Growers licensed under the current system had been ordered by Ottawa to give written notice by April 30 that they’d halted production and destroyed all leftover pot, or face potential police enforcement.

The injunction doesn’t stop the launch of new commercial pot producers.

With a file from Black Press

reporter@comoxvalleyrecord.com

Just Posted

Pride Society of the Comox Valley set to kick off week-long celebration

The organization is celebrating Pride Week with a variety of events to bring the community together.

Work continues on Courtenay’s 4th Street Improvement Project

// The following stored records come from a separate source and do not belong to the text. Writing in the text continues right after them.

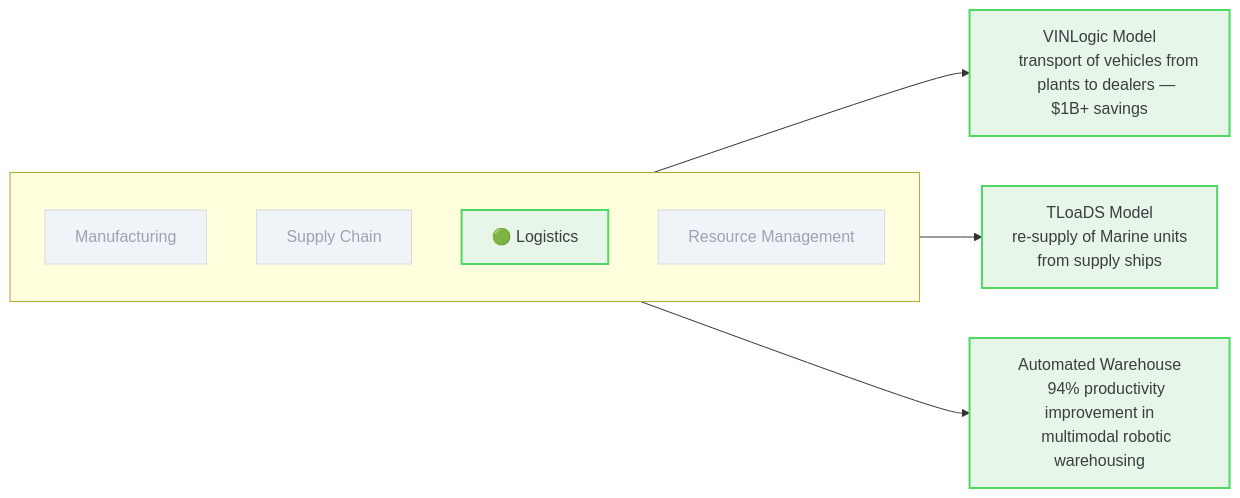
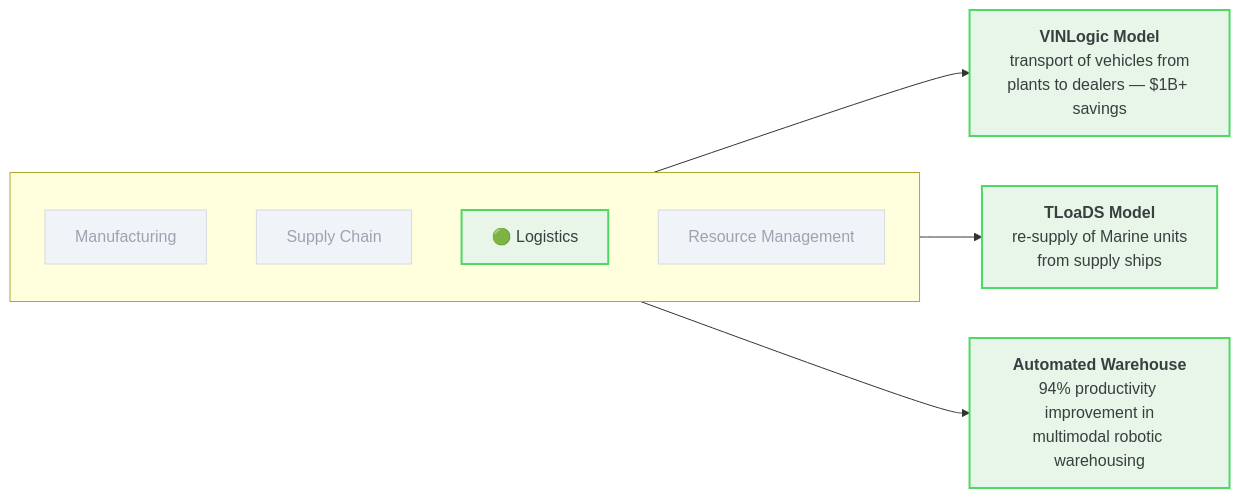
Before and after one commit to SimulationDynamics/sdi-self-guided-tour: the diagram in src/logistics/case-studies.md, drawn with Mermaid. The commit also changed 5 other files, not shown here.

First line of the commit message:
Add bold titles and clickable links to Mermaid diagrams, update docs

```diff
--- a/src/logistics/case-studies.md
+++ b/src/logistics/case-studies.md
@@ -21,25 +21,28 @@
 <div class="mermaid">
 graph LR
     subgraph sections[" "]
         direction TB
         M["Manufacturing"]
         SC["Supply Chain"]
         L["🟢 Logistics"]
         RM["Resource Management"]
     end
-    L -->|" "| CS1["VINLogic Model
+    L -->|" "| CS1["`**VINLogic Model**
     transport of vehicles from
-    plants to dealers — $1B+ savings"]
-    L -->|" "| CS2["TLoaDS Model
+    plants to dealers — $1B+ savings`"]
+    L -->|" "| CS2["`**TLoaDS Model**
     re-supply of Marine units
-    from supply ships"]
-    L -->|" "| CS3["Automated Warehouse
+    from supply ships`"]
+    L -->|" "| CS3["`**Automated Warehouse**
     94% productivity improvement in
-    multimodal robotic warehousing"]
+    multimodal robotic warehousing`"]
+    click CS1 "/logistics/case-studies/#vinlogic-model"
+    click CS2 "/logistics/case-studies/#tloads-model"
+    click CS3 "/logistics/case-studies/#automated-warehouse"
     classDef active fill:#e8f5e9,stroke:#4CD964,stroke-width:2px,color:#373F3F
     classDef dimmed fill:#f0f4f8,stroke:#D6DAE1,stroke-width:1px,color:#9ca3af
     classDef caseStudy fill:#e8f5e9,stroke:#4CD964,stroke-width:2px,color:#373F3F
     class L active
     class M,SC,RM dimmed
     class CS1,CS2,CS3 caseStudy
 </div>
```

4th street will be closed to traffic between Duncan and Cliffe Avenue

Inside the music: step behind the curtain at the venerable Vancouver Island Music Festival

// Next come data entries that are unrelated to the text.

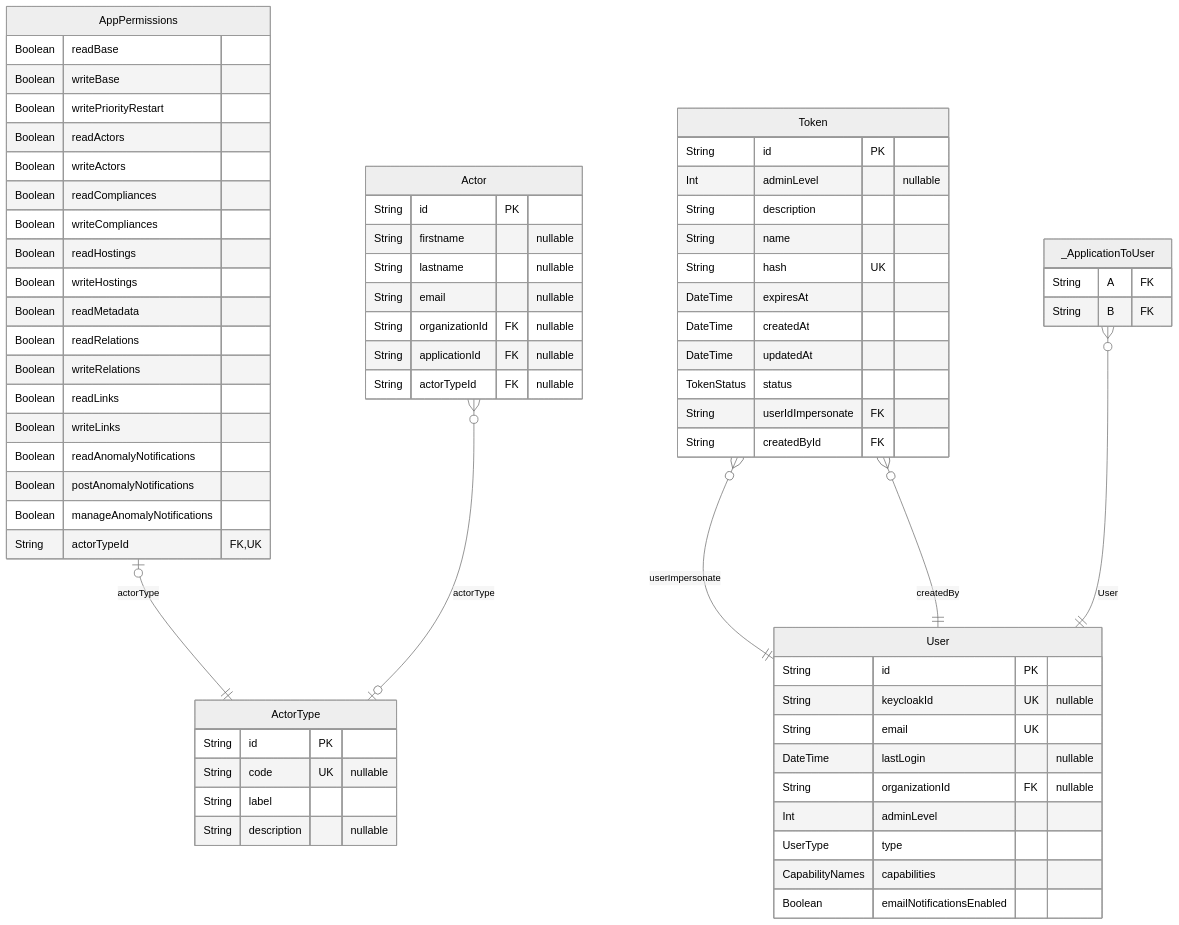
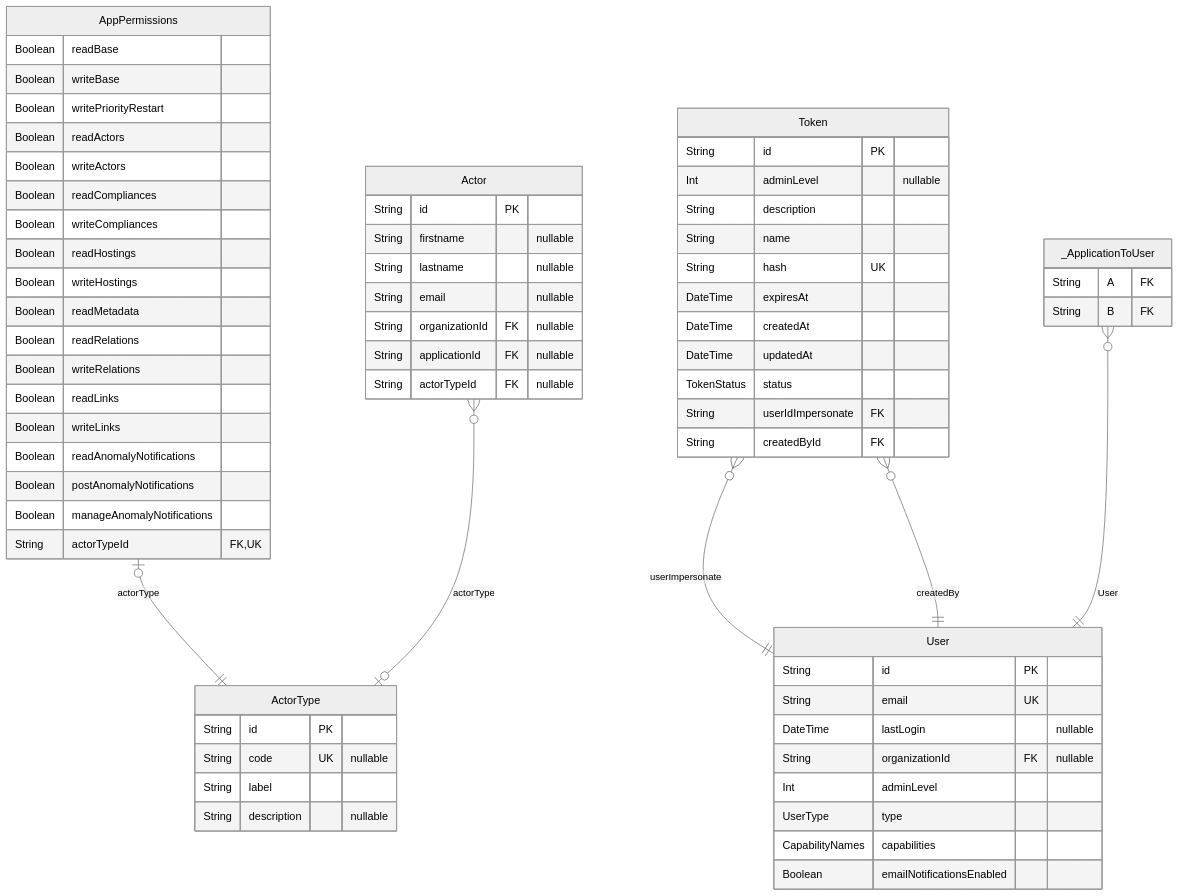
Before and after one commit to dnum-mi/referentiel-applications: the seventh of 8 diagrams in backend/prisma/docs/schema.md, drawn with Mermaid (neutral theme). The commit also changed other lines of this file and 17 other files, not shown here.

````diff
--- a/backend/prisma/docs/schema.md
+++ b/backend/prisma/docs/schema.md
@@ -475,71 +493,70 @@
 ```mermaid
 erDiagram
 "AppPermissions" {
   Boolean readBase
   Boolean writeBase
   Boolean writePriorityRestart
   Boolean readActors
   Boolean writeActors
   Boolean readCompliances
   Boolean writeCompliances
   Boolean readHostings
   Boolean writeHostings
   Boolean readMetadata
   Boolean readRelations
   Boolean writeRelations
   Boolean readLinks
   Boolean writeLinks
   Boolean readAnomalyNotifications
   Boolean postAnomalyNotifications
   Boolean manageAnomalyNotifications
   String actorTypeId FK,UK
 }
 "Token" {
   String id PK
   Int adminLevel "nullable"
   String description
   String name
   String hash UK
   DateTime expiresAt
   DateTime createdAt
   DateTime updatedAt
   TokenStatus status
   String userIdImpersonate FK
   String createdById FK
 }
 "User" {
   String id PK
-  String keycloakId UK "nullable"
   String email UK
   DateTime lastLogin "nullable"
   String organizationId FK "nullable"
   Int adminLevel
   UserType type
   CapabilityNames capabilities
   Boolean emailNotificationsEnabled
 }
 "Actor" {
   String id PK
   String firstname "nullable"
   String lastname "nullable"
   String email "nullable"
   String organizationId FK "nullable"
   String applicationId FK "nullable"
   String actorTypeId FK "nullable"
 }
 "ActorType" {
   String id PK
   String code UK "nullable"
   String label
   String description "nullable"
 }
 "_ApplicationToUser" {
   String A FK
   String B FK
 }
 "AppPermissions" |o--|| "ActorType" : actorType
 "Token" }o--|| "User" : userImpersonate
 "Token" }o--|| "User" : createdBy
 "Actor" }o--o| "ActorType" : actorType
 "_ApplicationToUser" }o--|| "User" : User
 ```
````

Big Read: VIMF in the Comox Valley exemplifies the spirit of an Island summer music festival

Cannabis facility planned in Courtenay

Design up to 100,000 square feet

Major private donation to Kus-kus-sum project

Frank and Bobbi Denton, longtime residents of the Comox Valley, have donated… Continue reading

BC Games: Day 3 wrap and closing ceremonies

The torch in the Cowichan Valley has been extinguished as Fort St. John gets ready to host the 2020 BC Winter Games

Bob Castle’s Under the Glacier cartoon for July 19, 2018

Bob Castle’s Under the Glacier cartoon for July 19, 2018… Continue reading

Police confirm girl, 8 others injured in Toronto shooting; shooter dead

Paramedics said many of the victims in Danforth, including a child, were rushed to trauma centres

Why do they do it? Coaches guide kids to wins, personal bests at the BC Games

Behind the 2,300 B.C. athletes are the 450 coaches who dedicate time to help train, compete

Government sets full-time salary range for Justin Trudeau’s nanny

At its top range, the order works out to a rate of $21.79 per hour, assuming a 40-hour work week

Lower Mainland teams battle for baseball gold at BC Games

Vancouver Coastal squeaked out a 3-2 win against Fraser Valley

The Northern Secwepemc te Qelmucw people signed an agreement-in-principle with the B.C. government

The signing ceremony, at the Eliza Archie Memorial School, was 25 years in the making

Canada to resettle dozens of White Helmets and their families from Syria

There are fears the volunteers would become a target for government troops

Francesco Molinari wins British Open at Carnoustie

It is his first win at a major and the first by an Italian

Most Read